(Data extracted from a collection)
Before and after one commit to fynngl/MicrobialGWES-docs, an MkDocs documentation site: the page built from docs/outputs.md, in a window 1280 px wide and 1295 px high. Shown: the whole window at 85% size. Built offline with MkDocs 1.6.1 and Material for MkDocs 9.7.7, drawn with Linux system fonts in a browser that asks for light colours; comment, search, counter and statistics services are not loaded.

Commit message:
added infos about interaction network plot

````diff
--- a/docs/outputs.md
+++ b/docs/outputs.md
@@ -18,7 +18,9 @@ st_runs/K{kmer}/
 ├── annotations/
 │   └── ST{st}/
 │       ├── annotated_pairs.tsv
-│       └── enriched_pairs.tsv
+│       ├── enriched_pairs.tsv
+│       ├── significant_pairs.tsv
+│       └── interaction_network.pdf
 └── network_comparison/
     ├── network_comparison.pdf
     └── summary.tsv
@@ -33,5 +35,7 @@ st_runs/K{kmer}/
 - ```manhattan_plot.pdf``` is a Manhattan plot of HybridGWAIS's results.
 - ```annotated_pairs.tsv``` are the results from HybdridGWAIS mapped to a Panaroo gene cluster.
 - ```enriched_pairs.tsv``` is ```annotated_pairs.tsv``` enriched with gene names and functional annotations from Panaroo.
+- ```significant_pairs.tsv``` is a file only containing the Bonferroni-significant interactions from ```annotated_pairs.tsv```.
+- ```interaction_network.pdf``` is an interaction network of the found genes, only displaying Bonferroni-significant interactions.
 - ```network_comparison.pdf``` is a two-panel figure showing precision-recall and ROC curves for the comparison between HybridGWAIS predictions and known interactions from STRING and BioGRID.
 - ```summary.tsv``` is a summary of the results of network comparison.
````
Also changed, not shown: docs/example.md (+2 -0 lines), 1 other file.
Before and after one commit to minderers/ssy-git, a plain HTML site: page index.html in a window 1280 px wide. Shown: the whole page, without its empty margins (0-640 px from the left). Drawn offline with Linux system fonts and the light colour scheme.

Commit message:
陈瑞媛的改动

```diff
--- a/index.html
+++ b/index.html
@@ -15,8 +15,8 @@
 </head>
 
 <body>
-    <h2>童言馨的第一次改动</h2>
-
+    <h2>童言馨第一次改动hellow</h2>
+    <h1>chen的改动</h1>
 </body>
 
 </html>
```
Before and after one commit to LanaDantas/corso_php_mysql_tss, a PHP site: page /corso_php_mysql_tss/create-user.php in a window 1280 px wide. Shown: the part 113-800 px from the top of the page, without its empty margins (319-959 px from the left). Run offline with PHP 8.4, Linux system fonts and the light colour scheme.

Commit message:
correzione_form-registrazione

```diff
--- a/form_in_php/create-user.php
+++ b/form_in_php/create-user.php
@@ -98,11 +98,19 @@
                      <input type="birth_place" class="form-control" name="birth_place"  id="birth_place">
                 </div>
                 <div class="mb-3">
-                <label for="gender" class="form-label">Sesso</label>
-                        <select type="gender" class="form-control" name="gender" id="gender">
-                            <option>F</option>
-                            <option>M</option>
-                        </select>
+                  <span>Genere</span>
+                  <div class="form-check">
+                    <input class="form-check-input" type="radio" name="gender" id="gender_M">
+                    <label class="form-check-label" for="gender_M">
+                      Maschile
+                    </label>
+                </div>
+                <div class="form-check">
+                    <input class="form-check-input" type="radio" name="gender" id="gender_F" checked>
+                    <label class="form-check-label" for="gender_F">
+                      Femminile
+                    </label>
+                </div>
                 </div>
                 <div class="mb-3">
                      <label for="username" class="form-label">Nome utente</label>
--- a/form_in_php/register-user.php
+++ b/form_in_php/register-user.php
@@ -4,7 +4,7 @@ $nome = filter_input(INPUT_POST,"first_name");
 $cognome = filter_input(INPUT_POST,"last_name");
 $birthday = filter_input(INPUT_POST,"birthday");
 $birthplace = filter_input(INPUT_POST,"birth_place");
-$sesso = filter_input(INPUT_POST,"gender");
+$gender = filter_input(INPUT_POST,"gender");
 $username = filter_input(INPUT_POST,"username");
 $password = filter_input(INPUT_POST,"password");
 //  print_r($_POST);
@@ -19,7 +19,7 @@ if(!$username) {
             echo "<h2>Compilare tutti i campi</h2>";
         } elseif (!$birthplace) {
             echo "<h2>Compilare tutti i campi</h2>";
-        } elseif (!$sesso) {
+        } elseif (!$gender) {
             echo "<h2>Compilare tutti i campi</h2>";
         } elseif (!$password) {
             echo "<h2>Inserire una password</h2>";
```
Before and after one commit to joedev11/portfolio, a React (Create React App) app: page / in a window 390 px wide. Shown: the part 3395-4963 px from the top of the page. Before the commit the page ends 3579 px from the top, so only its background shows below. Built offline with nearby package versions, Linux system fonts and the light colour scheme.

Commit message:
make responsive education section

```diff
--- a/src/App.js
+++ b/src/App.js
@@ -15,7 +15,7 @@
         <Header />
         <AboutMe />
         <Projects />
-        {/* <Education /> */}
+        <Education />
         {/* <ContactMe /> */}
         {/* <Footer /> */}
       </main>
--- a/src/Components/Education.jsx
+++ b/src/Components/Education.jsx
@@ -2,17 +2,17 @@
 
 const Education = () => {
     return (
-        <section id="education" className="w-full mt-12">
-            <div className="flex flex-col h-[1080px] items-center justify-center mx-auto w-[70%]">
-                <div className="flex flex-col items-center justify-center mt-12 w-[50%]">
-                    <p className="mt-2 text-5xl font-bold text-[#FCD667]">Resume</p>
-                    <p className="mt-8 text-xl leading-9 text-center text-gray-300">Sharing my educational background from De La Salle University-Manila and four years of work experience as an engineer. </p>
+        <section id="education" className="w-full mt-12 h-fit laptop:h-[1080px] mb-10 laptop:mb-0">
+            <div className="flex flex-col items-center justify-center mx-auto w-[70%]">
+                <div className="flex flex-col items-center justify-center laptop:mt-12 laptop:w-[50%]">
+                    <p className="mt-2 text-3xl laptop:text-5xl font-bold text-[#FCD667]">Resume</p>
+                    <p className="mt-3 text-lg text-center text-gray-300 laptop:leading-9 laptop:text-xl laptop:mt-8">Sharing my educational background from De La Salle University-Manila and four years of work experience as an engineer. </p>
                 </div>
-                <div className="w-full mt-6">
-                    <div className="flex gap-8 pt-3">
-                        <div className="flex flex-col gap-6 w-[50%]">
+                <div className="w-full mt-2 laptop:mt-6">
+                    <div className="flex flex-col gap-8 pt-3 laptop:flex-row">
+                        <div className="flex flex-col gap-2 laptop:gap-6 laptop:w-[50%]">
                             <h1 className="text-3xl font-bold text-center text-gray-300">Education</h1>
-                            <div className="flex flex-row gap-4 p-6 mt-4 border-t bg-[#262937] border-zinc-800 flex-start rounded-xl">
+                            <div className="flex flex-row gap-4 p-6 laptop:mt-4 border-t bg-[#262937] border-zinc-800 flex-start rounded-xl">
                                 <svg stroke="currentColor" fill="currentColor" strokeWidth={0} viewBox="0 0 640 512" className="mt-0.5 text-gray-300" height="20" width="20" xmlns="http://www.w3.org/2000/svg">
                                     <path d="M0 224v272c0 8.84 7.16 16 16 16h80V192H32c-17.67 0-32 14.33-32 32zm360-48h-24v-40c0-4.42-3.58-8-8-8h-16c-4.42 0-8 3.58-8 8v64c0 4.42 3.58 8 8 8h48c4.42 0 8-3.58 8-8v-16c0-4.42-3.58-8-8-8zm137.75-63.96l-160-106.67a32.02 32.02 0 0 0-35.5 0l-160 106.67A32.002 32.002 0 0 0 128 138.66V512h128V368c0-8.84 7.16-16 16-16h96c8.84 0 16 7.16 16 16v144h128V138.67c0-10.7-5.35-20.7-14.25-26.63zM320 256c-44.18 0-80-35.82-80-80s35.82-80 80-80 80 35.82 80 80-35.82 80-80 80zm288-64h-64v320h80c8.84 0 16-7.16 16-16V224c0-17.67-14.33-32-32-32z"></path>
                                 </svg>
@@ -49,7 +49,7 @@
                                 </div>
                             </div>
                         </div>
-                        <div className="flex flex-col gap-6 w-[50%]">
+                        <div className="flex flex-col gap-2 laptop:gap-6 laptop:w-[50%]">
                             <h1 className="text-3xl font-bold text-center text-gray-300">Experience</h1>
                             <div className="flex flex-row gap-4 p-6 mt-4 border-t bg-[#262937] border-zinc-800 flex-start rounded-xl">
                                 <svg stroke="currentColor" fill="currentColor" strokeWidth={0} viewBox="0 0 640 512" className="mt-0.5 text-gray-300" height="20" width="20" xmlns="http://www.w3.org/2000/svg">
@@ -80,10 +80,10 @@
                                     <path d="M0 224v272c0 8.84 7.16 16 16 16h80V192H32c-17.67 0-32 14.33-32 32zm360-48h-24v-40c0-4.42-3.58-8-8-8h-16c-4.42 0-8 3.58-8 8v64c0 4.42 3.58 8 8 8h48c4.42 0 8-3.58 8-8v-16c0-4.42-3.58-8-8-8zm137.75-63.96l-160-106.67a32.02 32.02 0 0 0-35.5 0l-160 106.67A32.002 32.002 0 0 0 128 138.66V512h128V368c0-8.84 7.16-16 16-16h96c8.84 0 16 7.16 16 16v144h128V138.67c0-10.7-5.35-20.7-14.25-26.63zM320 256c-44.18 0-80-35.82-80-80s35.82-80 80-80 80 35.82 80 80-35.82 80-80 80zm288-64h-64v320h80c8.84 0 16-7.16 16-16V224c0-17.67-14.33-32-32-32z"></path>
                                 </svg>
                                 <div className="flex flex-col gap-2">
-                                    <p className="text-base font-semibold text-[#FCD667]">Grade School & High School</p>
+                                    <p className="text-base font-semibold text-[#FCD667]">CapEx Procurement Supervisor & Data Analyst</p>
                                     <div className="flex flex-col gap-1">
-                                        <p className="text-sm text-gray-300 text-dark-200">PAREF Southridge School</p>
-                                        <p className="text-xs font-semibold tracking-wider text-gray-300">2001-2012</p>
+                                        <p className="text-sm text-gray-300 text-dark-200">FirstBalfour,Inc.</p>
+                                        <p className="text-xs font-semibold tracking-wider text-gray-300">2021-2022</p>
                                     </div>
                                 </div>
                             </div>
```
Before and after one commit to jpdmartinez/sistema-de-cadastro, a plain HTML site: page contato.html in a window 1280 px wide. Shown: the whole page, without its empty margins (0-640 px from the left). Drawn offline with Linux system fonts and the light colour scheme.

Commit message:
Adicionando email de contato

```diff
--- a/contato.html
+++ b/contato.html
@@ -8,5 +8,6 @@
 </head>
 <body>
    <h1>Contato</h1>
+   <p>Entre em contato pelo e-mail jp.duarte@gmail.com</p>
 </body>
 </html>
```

■ **PROBLEM DESCRIPTION**
What lines in the data hold the word "index"? Return them.

■ **WRITTEN RESPONSE**
Before and after one commit to minderers/ssy-git, a plain HTML site: page index.html in a window 1280 px wide. Shown: the whole page, without its empty margins (0-640 px from the left). Drawn offline with Linux system fonts and the light colour scheme.
--- a/index.html
+++ b/index.html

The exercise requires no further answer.